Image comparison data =
__________

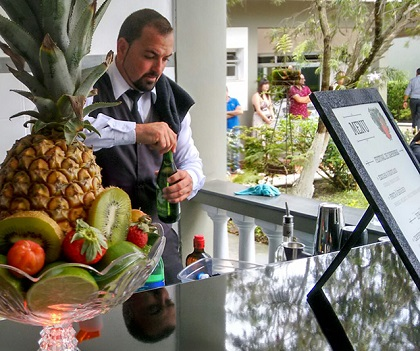
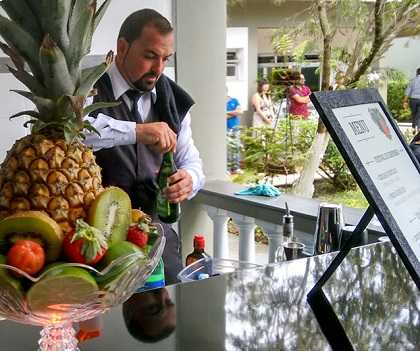
otimizado (mais leve)
Mais espaço entre elementos
Menu mobile melhor

diff --git a/css.css b/css.css
@@ -30,7 +30,7 @@ section{
 	position: relative;
 	box-shadow: 0 3px var(--azul) inset;
 	background-color: var(--branco_claro);
-	padding: 6% 0;
+	padding: 2em 0;
 }
 section:nth-child(odd){
 	background-color: var(--branco_escuro);
@@ -109,7 +109,7 @@ ul{
 /*INICIO - MENU*/
 nav{
 	font-family: GeoSlab;
-	right: -10em;
+	right: -100%;
 	z-index: 10;
 	position: fixed;
 	transition: .75s;
@@ -122,10 +122,13 @@ nav{
 }
 /* .menu_aberto e .fundo_visivel são adicionados via js*/
 nav.menu_aberto a, #tres_barrinhas.fundo_visivel{
-	background-color: rgba(41,34,28,0.7);
+	background-color: rgba(41,34,28,0.9);
 }
 nav.menu_aberto{
 	right: 0em;
+}
+nav.menu_aberto #tres_barrinhas{
+	border-radius: 0;
 }
 #tres_barrinhas{
 	position: fixed;
@@ -134,7 +137,7 @@ nav.menu_aberto{
 	align-items: center;
 	justify-content: center;
 	font-size: 90px;
-	color: white;
+	color: var(--branco_claro);
 	transition: .3s;
 	border-radius: 1em;
 	width: 1em;
@@ -143,11 +146,11 @@ nav.menu_aberto{
 	top: 0;
 }
 nav a{
-	color: white;
+	color: var(--branco_claro);
 	text-decoration: none;
 	display: inline-block;
 	font-size: 30px;
-	border-radius: .5em 0 0 .5em;
+	border: 2px solid var(--azul);
 	padding: 0.5em;
 	transition: background .75s;
 }
@@ -248,7 +251,7 @@ nav a:hover::before{
 	padding: .5em 1em;
 	border: 2px solid var(--azul);
 	display: inline-block;
-	margin-top: 1em;
+	margin: 2em 0 1em;
 	transition: .25s;
 }
 #servicos a:hover{
@@ -300,4 +303,15 @@ nav a:hover::before{
 }
 .links_sociais a img{
 	filter: invert(1);
+}
+
+/*para telas pequenas*/
+@media screen and (max-width: 450px) {
+	nav {
+		width: 100%;
+		transition: none;
+	}
+	nav a{
+		transition: none;
+	}
 }

diff --git a/index.html b/index.html
@@ -1,4 +1,4 @@
-<html>
+<html lang=pt-BR>
 <head>
 	<title>NN Bartenders</title>
 	<meta charset="utf-8">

__________

Task to carry out =
Look through the data above and report every line in which "color" appears.

Solution for this exercise =
 	background-color: var(--branco_claro);
 	background-color: var(--branco_escuro);
-	background-color: rgba(41,34,28,0.7);
+	background-color: rgba(41,34,28,0.9);
-	color: white;
+	color: var(--branco_claro);
-	color: white;
+	color: var(--branco_claro);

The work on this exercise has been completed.